The value of knowing more languages and how this knowledge should be practically utilised in schools is not consistent with research. So finds researcher Adrian Lundberg, who is the editor of the latest special issue of International Journal of Multilingualism.

In recent years, research on teachers' beliefs of multilingualism has increased and since 2018-2019, the number of research articles has exploded.

We need to have a perspective from the global south.

Adrian Lundberg

“Increased migration and more multilingualism leads to more research. This is one justification as to why it is important to further promote and research multilingualism,” says Lundberg, a senior lecturer at the Department of School Development and Leadership, and the Center for Academic Teaching.

The 2023 issue of the journal focuses on teachers' perceptions of multilingualism. Researchers from different parts of the world have contributed perspectives to the latest research in the field.

“Within the world of research, there has been a shift where multilingualism is seen as an asset rather than a problem. In practice, however, it is still easier to have a group of students who speak the same language at school. Diversity is not easy to manage, and you may not have the tools to manage it. We need to connect theory and practice.”

One way to change is to investigate further how training programmes prepare teachers for multilingualism. In regard to Sweden, course plans often lack this perspective, believes Lundberg. In cases where multilingualism is brought up, it is normally within the subjects of Swedish as a second language or mother-tongue teaching.

“Much of what we do here is also to focus on Europe, we do as we are used to. We need to have a perspective from the global south. There must be more discussion about additional perspectives and about acceptance,” says Lundberg.

The special issue also highlights the concept of monolingualism and its relationship to multilingualism in research. If the view of multilingualism is changed and instead seen as the standard, monolingualism could be seen as its own research area.

“This had made us not see monolingualism as the norm. At that time, we had not assumed monolingualism, rather it had been seen as the exception. Nor had it been seen as an advantage within the school,” adds Lundberg.

Text: Marc Malmqvist & Adrian Grist

Read more about the research

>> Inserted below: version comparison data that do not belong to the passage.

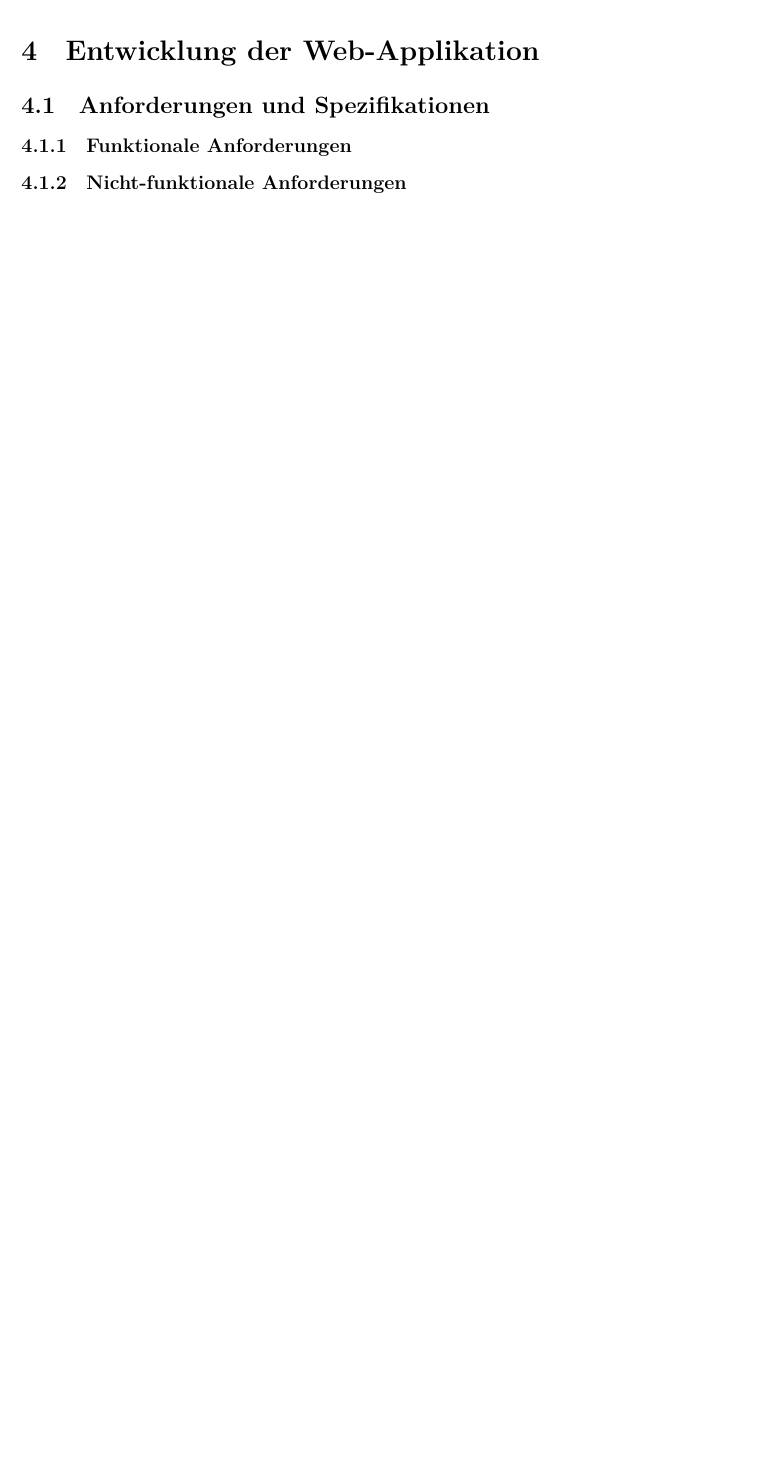
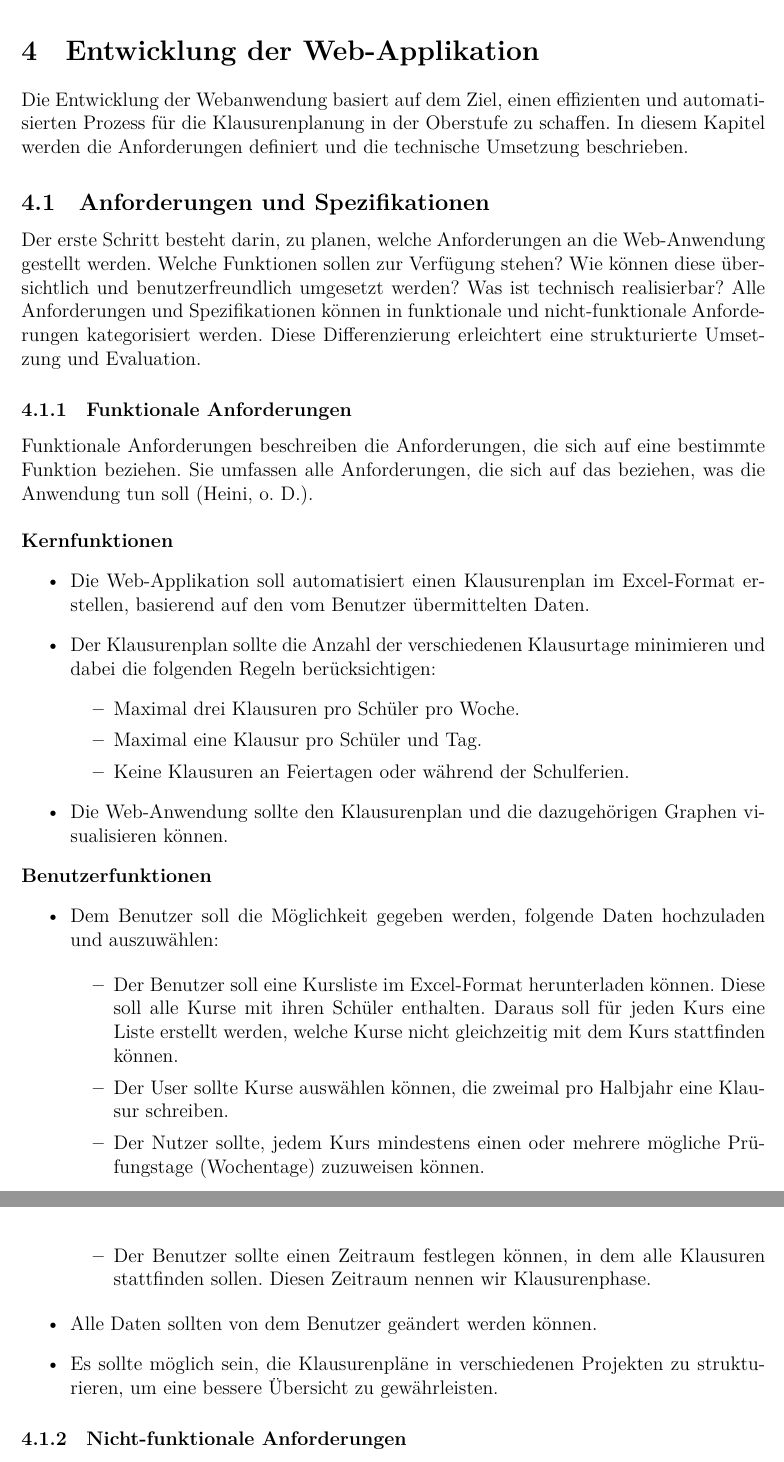
Before and after one commit to juliusbackes/projektarbeit, a LaTeX document (docs/main.tex, which reads docs/chapters/04_entwicklung.tex): part of page 8 of 12 before the commit and two parts of pages 6 and 7 of 12 after it, the two joined at a grey line, cut so that both start at the same text, the shorter picture padded with empty space. Compiled offline with LuaLaTeX.

Commit message:
Updates from Overleaf

```diff
--- a/docs/chapters/04_entwicklung.tex
+++ b/docs/chapters/04_entwicklung.tex
@@ -1,5 +1,39 @@
 \newpage
 \section{Entwicklung der Web-Applikation}
+Die Entwicklung der Webanwendung basiert auf dem Ziel, einen effizienten und automatisierten Prozess für die Klausurenplanung in der Oberstufe zu schaffen. In diesem Kapitel werden die Anforderungen definiert und die technische Umsetzung beschrieben.
 \subsection{Anforderungen und Spezifikationen}
+Der erste Schritt besteht darin, zu planen, welche Anforderungen an die Web-Anwendung gestellt werden. Welche Funktionen sollen zur Verfügung stehen? Wie können diese übersichtlich und benutzerfreundlich umgesetzt werden? Was ist technisch realisierbar? Alle Anforderungen und Spezifikationen können in funktionale und nicht-funktionale Anforderungen kategorisiert werden. Diese Differenzierung erleichtert eine strukturierte Umsetzung und Evaluation.
 \subsubsection{Funktionale Anforderungen}
+Funktionale Anforderungen beschreiben die Anforderungen, die sich auf eine bestimmte Funktion beziehen. Sie umfassen alle Anforderungen, die sich auf das beziehen, was die Anwendung tun soll \parencite{anforderungen}.\\\\
+\textbf{Kernfunktionen}
+\begin{itemize}
+    \item Die Web-Applikation soll automatisiert einen Klausurenplan im Excel-Format erstellen, basierend auf den vom Benutzer übermittelten Daten.
+
+    \item Der Klausurenplan sollte die Anzahl der verschiedenen Klausurtage minimieren und dabei die folgenden Regeln berücksichtigen:
+    \begin{itemize}
+        \item Maximal drei Klausuren pro Schüler pro Woche.
+        \item Maximal eine Klausur pro Schüler und Tag.
+        \item Keine Klausuren an Feiertagen oder während der Schulferien.
+    \end{itemize}
+
+    \item Die Web-Anwendung sollte den Klausurenplan und die dazugehörigen Graphen visualisieren können.
+\end{itemize}
+\textbf{Benutzerfunktionen}
+\begin{itemize}
+    \item Dem Benutzer soll die Möglichkeit gegeben werden, folgende Daten hochzuladen und auszuwählen:
+
+    \begin{itemize}
+        \item Der Benutzer soll eine Kursliste im Excel-Format herunterladen können. Diese soll alle Kurse mit ihren Schüler enthalten. Daraus soll für jeden Kurs eine Liste erstellt werden, welche Kurse nicht gleichzeitig mit dem Kurs stattfinden können.
+
+        \item Der User sollte Kurse auswählen können, die zweimal pro Halbjahr eine Klausur schreiben.
+
+        \item Der Nutzer sollte, jedem Kurs mindestens einen oder mehrere mögliche Prüfungstage (Wochentage) zuzuweisen können.
+
+        \item Der Benutzer sollte einen Zeitraum festlegen können, in dem alle Klausuren stattfinden sollen. Diesen Zeitraum nennen wir Klausurenphase.
+    \end{itemize}
+
+    \item Alle Daten sollten von dem Benutzer geändert werden können.
+
+    \item Es sollte möglich sein, die Klausurenpläne in verschiedenen Projekten zu strukturieren, um eine bessere Übersicht zu gewährleisten.
+\end{itemize}
 \subsubsection{Nicht-funktionale Anforderungen}
```
Also changed, not shown: docs/main.tex (+3 -3 lines), docs/sources.bib (+21 -0 lines), docs/chapters/04_entwicklung.tex (12 more changed lines).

The special issue of the International Journal of Multilingualism, number 20, 2023, has Adrian Lundberg and Hanne Brandt, University of Hamburg, as editors.

International Journal of Multilingualism, Volume 20